-- Opening Marker --

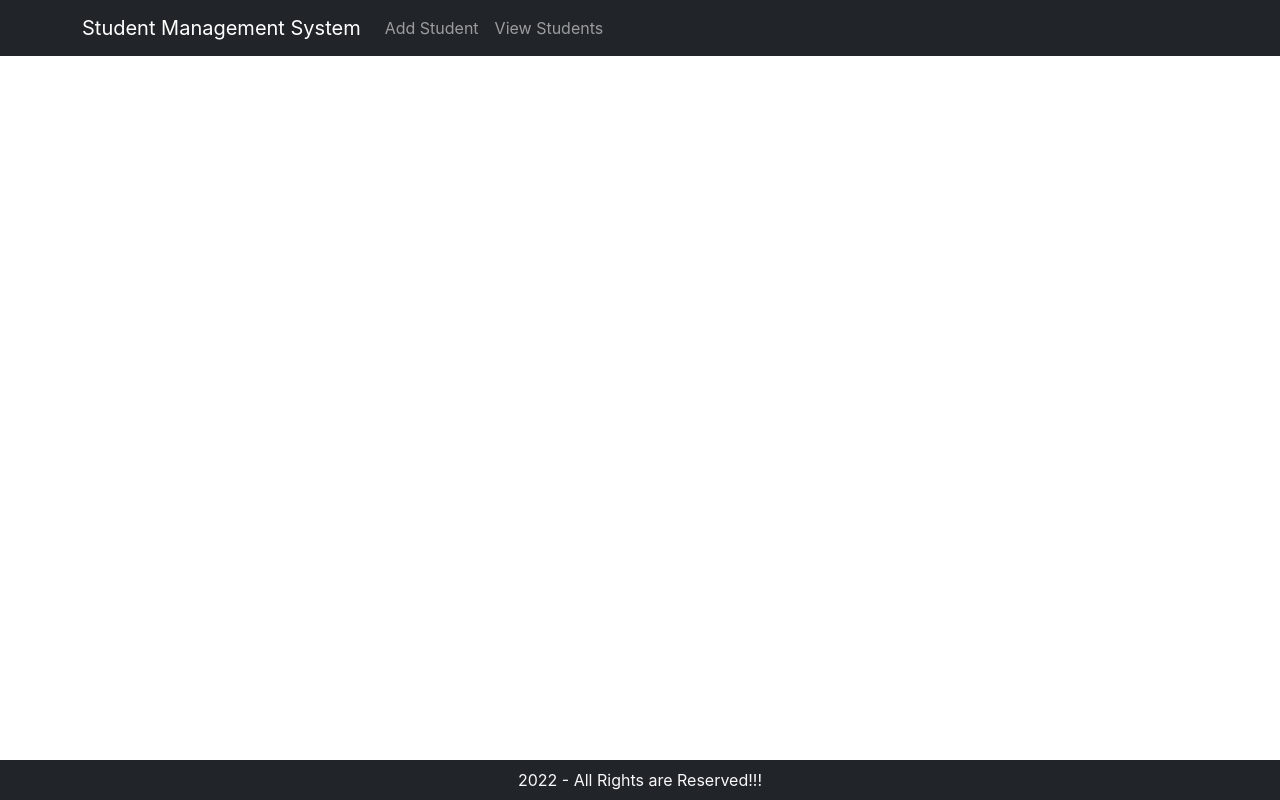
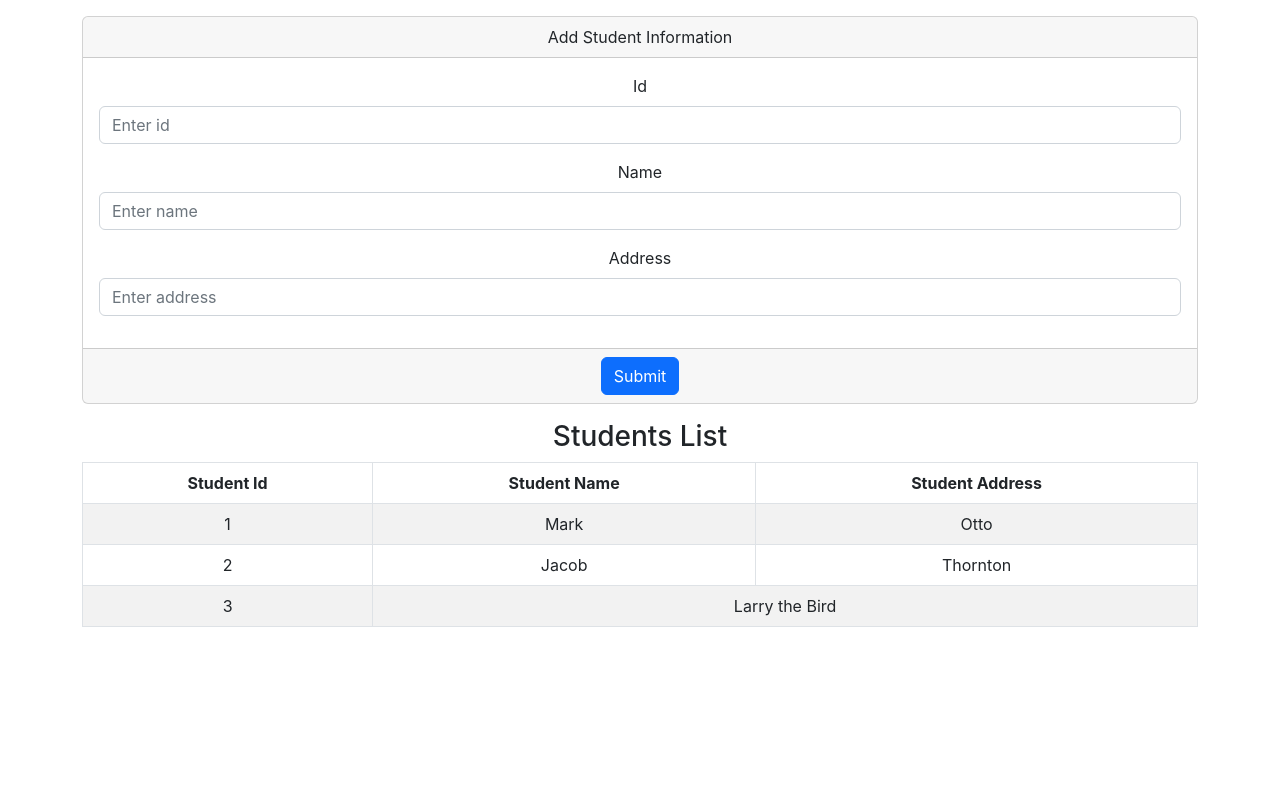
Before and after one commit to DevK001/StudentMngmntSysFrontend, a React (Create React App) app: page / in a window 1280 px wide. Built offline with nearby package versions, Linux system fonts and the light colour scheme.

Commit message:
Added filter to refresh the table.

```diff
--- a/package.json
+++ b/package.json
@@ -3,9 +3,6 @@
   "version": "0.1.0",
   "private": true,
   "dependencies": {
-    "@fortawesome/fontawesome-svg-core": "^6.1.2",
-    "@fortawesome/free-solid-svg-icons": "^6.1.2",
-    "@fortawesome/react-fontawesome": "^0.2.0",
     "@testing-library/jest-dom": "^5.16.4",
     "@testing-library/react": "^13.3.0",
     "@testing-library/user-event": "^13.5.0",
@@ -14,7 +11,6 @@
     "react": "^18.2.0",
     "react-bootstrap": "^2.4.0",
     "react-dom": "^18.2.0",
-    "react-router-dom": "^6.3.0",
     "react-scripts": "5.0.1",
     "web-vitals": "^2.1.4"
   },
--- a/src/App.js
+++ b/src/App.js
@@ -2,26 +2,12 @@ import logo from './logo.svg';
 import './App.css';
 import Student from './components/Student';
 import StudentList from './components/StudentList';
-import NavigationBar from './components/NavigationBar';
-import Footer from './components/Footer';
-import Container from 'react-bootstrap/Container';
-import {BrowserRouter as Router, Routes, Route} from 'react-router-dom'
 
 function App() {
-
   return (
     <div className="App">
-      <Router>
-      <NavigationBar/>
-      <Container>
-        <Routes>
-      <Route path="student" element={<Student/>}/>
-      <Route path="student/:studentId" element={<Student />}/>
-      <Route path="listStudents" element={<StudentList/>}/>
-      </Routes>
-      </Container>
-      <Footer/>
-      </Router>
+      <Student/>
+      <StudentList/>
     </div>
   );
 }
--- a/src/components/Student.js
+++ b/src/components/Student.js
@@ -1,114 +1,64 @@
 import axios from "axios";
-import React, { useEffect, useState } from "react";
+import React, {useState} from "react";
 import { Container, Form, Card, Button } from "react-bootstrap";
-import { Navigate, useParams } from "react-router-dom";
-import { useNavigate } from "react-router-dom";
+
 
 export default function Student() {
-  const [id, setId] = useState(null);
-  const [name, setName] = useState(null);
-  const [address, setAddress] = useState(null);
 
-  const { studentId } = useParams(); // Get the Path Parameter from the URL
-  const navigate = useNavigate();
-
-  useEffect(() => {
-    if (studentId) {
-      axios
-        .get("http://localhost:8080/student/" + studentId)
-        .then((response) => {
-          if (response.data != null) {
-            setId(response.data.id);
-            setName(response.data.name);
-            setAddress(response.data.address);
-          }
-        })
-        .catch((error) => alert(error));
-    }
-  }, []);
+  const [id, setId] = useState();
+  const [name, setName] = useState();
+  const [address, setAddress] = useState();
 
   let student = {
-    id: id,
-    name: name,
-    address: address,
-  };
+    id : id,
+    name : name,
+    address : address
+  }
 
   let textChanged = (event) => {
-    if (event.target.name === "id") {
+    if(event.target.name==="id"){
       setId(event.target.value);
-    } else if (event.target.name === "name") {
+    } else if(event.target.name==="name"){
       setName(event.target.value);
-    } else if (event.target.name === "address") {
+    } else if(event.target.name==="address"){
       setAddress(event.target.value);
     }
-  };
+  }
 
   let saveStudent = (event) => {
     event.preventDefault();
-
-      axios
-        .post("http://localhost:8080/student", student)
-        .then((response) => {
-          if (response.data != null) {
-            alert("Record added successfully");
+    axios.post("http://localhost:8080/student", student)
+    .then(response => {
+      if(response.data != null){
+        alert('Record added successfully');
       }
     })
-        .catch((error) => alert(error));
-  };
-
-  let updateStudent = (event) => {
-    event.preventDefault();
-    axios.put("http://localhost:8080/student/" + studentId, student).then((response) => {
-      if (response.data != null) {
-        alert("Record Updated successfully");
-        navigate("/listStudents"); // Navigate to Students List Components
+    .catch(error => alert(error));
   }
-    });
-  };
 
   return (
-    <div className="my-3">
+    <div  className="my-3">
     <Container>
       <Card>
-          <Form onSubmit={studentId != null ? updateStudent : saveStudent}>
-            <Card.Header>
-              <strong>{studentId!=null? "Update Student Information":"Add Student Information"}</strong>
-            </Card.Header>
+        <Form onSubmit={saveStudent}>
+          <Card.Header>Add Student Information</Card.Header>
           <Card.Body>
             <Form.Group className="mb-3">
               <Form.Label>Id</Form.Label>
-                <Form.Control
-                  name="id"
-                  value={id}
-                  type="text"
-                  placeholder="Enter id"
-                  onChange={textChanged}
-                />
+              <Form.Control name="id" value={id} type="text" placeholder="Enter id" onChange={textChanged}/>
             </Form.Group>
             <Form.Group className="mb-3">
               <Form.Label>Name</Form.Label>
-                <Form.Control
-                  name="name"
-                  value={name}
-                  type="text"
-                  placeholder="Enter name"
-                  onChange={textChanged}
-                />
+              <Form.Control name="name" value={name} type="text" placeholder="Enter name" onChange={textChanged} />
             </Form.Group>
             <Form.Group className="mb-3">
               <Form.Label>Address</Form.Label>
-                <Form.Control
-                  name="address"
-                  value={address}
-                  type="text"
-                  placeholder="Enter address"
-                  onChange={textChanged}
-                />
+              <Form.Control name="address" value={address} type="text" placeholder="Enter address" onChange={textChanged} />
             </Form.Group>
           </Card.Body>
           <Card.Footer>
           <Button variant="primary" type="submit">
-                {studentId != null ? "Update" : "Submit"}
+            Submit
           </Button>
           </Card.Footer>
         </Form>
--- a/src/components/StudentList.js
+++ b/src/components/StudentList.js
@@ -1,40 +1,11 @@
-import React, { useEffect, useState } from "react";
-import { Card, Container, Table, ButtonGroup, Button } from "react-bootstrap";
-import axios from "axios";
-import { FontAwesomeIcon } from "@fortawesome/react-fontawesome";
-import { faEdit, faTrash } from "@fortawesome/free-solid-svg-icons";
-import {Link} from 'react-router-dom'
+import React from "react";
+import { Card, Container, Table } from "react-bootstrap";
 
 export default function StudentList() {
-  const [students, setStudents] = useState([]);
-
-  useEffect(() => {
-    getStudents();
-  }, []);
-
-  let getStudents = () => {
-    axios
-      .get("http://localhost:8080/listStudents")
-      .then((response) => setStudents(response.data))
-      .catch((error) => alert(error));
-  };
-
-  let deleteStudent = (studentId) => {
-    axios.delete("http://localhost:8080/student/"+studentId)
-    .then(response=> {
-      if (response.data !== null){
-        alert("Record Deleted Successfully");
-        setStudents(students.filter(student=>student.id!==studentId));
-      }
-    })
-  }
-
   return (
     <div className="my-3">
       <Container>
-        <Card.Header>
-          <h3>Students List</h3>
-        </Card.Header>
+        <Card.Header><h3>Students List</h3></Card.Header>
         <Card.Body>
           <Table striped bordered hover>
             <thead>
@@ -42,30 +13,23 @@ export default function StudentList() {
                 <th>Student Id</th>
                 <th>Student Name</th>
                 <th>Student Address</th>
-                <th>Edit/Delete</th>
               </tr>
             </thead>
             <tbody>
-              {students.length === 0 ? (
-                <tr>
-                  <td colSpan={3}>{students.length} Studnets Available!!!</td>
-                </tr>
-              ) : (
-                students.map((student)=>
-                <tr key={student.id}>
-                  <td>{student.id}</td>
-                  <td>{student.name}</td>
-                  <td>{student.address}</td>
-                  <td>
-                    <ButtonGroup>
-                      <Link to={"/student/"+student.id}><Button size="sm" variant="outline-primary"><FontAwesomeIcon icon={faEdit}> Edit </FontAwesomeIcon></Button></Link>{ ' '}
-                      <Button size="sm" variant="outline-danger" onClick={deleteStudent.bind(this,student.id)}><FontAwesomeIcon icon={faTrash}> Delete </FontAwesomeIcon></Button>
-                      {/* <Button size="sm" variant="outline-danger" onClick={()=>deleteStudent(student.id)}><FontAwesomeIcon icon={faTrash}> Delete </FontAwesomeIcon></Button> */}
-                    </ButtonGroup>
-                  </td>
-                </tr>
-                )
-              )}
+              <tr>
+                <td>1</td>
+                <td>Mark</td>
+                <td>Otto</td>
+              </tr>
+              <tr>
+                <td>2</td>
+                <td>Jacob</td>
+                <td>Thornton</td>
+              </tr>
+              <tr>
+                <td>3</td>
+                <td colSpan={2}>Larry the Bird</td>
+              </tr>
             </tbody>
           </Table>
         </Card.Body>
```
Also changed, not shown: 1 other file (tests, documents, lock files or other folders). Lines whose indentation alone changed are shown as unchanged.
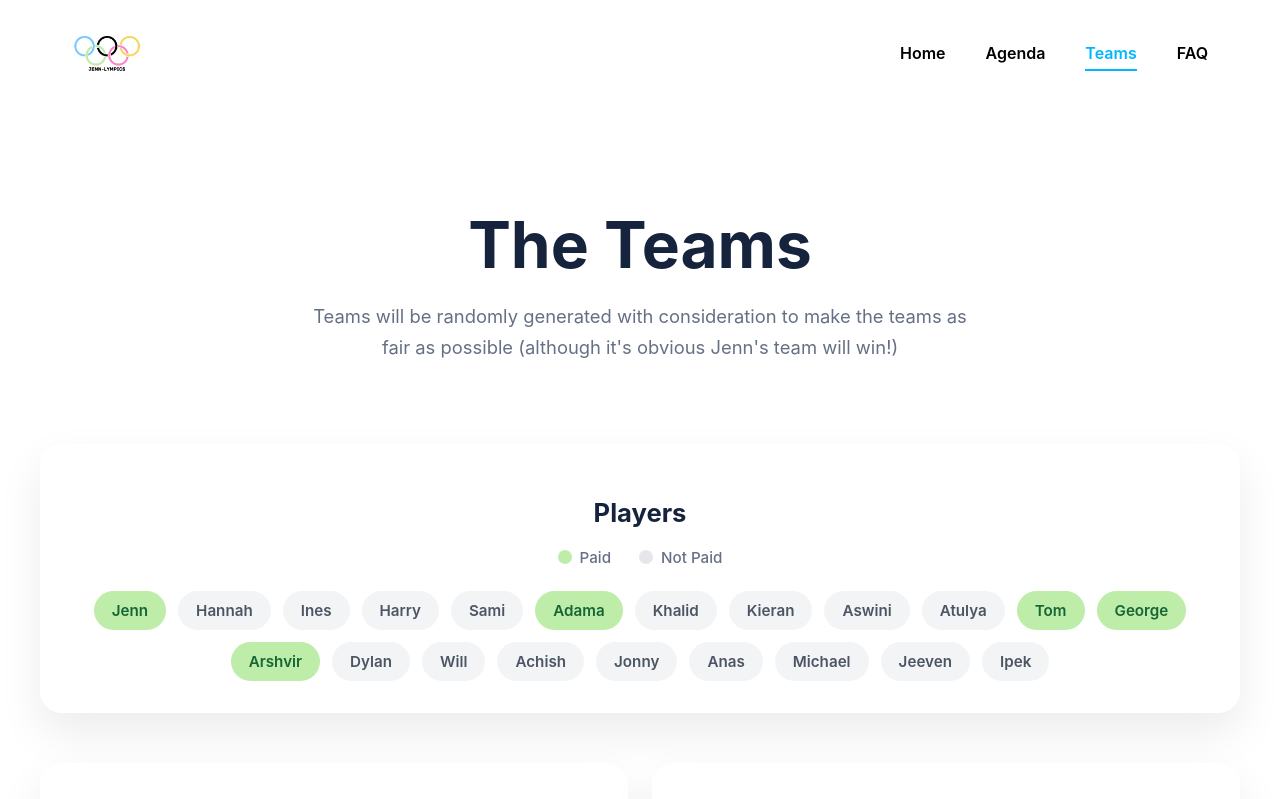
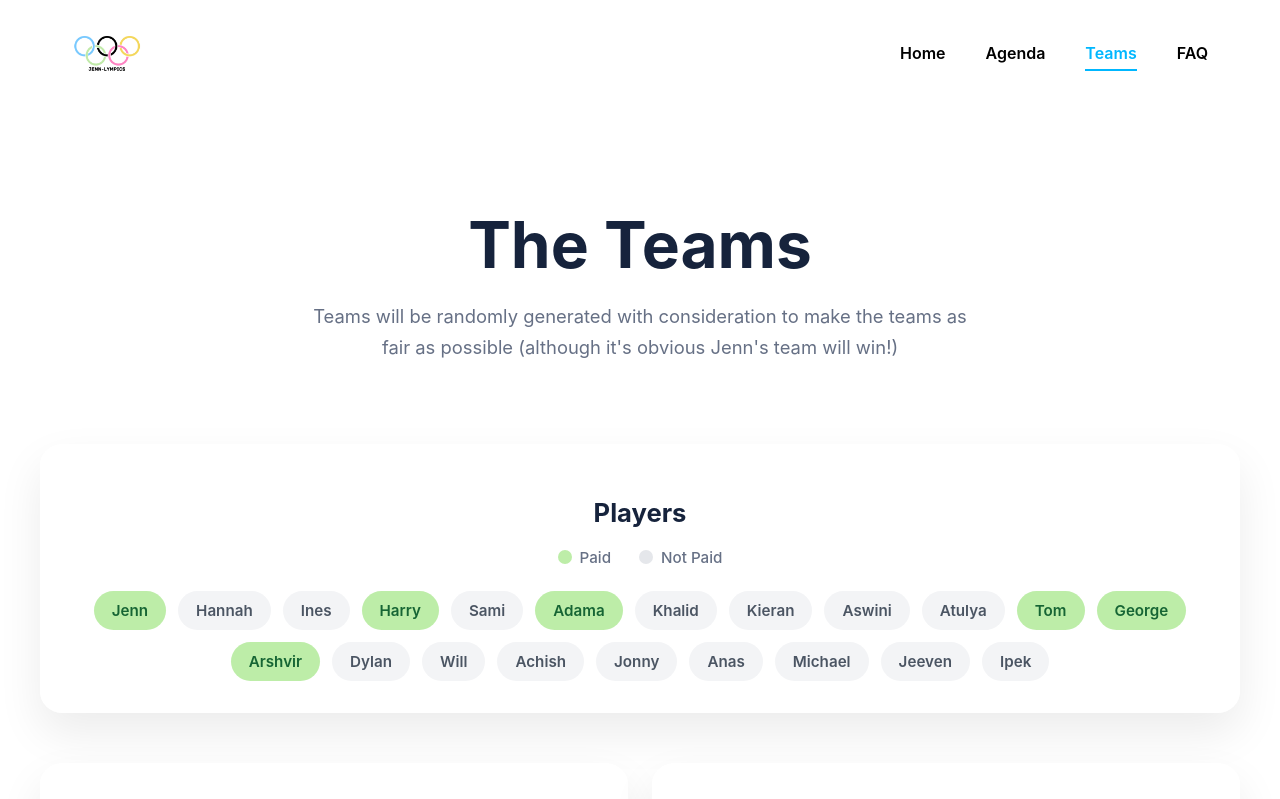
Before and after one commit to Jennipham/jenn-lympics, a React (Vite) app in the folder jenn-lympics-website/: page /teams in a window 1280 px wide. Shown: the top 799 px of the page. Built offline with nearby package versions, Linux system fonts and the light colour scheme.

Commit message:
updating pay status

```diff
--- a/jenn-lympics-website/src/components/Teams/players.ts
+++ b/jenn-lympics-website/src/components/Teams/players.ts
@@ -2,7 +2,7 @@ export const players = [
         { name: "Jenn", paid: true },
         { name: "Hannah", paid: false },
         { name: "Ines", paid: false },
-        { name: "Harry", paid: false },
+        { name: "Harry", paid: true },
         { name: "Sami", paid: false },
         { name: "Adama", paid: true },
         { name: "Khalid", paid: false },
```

-- Closing Marker --

What needs to be done:
The lines to return are those in the entries above that hold "data".

Answer to this task:
-          if (response.data != null) {
-            setId(response.data.id);
-            setName(response.data.name);
-            setAddress(response.data.address);
-          if (response.data != null) {
+      if(response.data != null){
-      if (response.data != null) {
-      .then((response) => setStudents(response.data))
-      if (response.data !== null){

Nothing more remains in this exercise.